From the Supreme Court, to labour boards, to arbitration tribunals — UFCW Canada and UFCW Canada Local Unions have been at the forefront of numerous cases which have redefined the labour environment in Canada. Some of these cases were at the centre of panel discussion including the successful UFCW Canada case against Mexico for blacklisting UFCW Canada migrant worker members in British Columbia; the recent court victory in Quebec against Walmart’s closure of its store in Jonqueire after members there unionised with UFCW Canada Local 503; UFCW Canada Local 401’s Supreme Court victory upholding the right of unions to videotape strike-breakers; and UFCW Canada legal breakthroughs and challenges, at the national and Local Union level, to secure collective bargaining rights for migrant seasonal agriculture workers.
The impact of the ultra-conservative, anti-worker agenda on labour laws and governing bodies was also on the program, with American case studies and analyses of how to stop the Right-to-work-for-less agenda in Canada.

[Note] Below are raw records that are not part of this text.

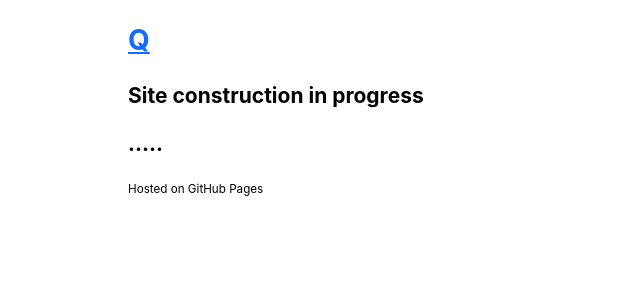
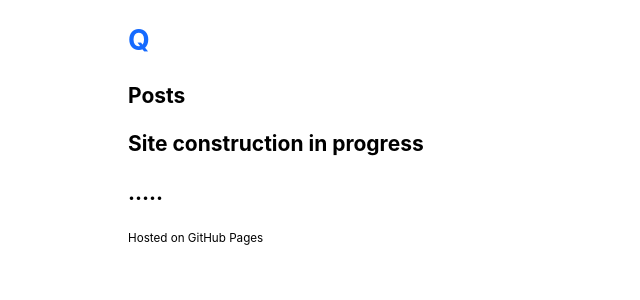
Before and after one commit to marc-q/marc-q.github.io, a Jekyll site: the page built from index.md, in a window 1280 px wide. Shown: the top 300 px of the page, without its empty margins (0-640 px from the left). Built offline with Jekyll 4.4.1, drawn with Linux system fonts in a browser that asks for light colours; our own code applies the rules of GitHub Pages for plain Markdown files; the repository's description, which GitHub fills in, is left out.

Commit message:
Wip (#6)
* Update style.css

* Will be a wiki page

* Create home.html

* Create index.md

```diff
--- /dev/null
+++ b/_layouts/home.html
@@ -0,0 +1,22 @@
+---
+layout: default
+---
+
+<div class="home">
+
+  <h1 class="page-heading">Posts</h1>
+
+  {{ content }}
+
+  <ul class="post-list">
+    {% for post in site.posts %}
+      <li>
+        <span class="post-meta">{{ post.date | date: "%b %-d, %Y" }}</span>
+
+        <h2>
+          <a class="post-link" href="{{ post.url | relative_url }}">{{ post.title | escape }}</a>
+        </h2>
+      </li>
+    {% endfor %}
+  </ul>
+</div>
--- a/assets/css/style.css
+++ b/assets/css/style.css
@@ -14,6 +14,11 @@ body
 a
 {
 	color: #156aff;
+}
+
+a#home
+{
+	text-decoration: none;
 }
 
 blockquote, pre
```
Also changed, not shown: _layouts/wiki_home.html (added, +16 -0 lines), index.md (added, +6 -0 lines).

Other updates including arbitration trends, medical records confidentiality, employee drug testing, duty to accommodate, and using the Charter to pursue worker labour justice, just to name a few of the topics — were delivered by a Who’s Who of some of Canada’s leading labour-side lawyers and academics.
"These two days have been significant in building a more cohesive national legal and litigation strategy," said Naveen Mehta, UFCW Canada’s general counsel. "With an increasingly hostile environment for working families, our Conference was an opportunity for UFCW Canada staff, leaders and lawyers to work collaboratively to protect the hard fought gains of the last 30 years."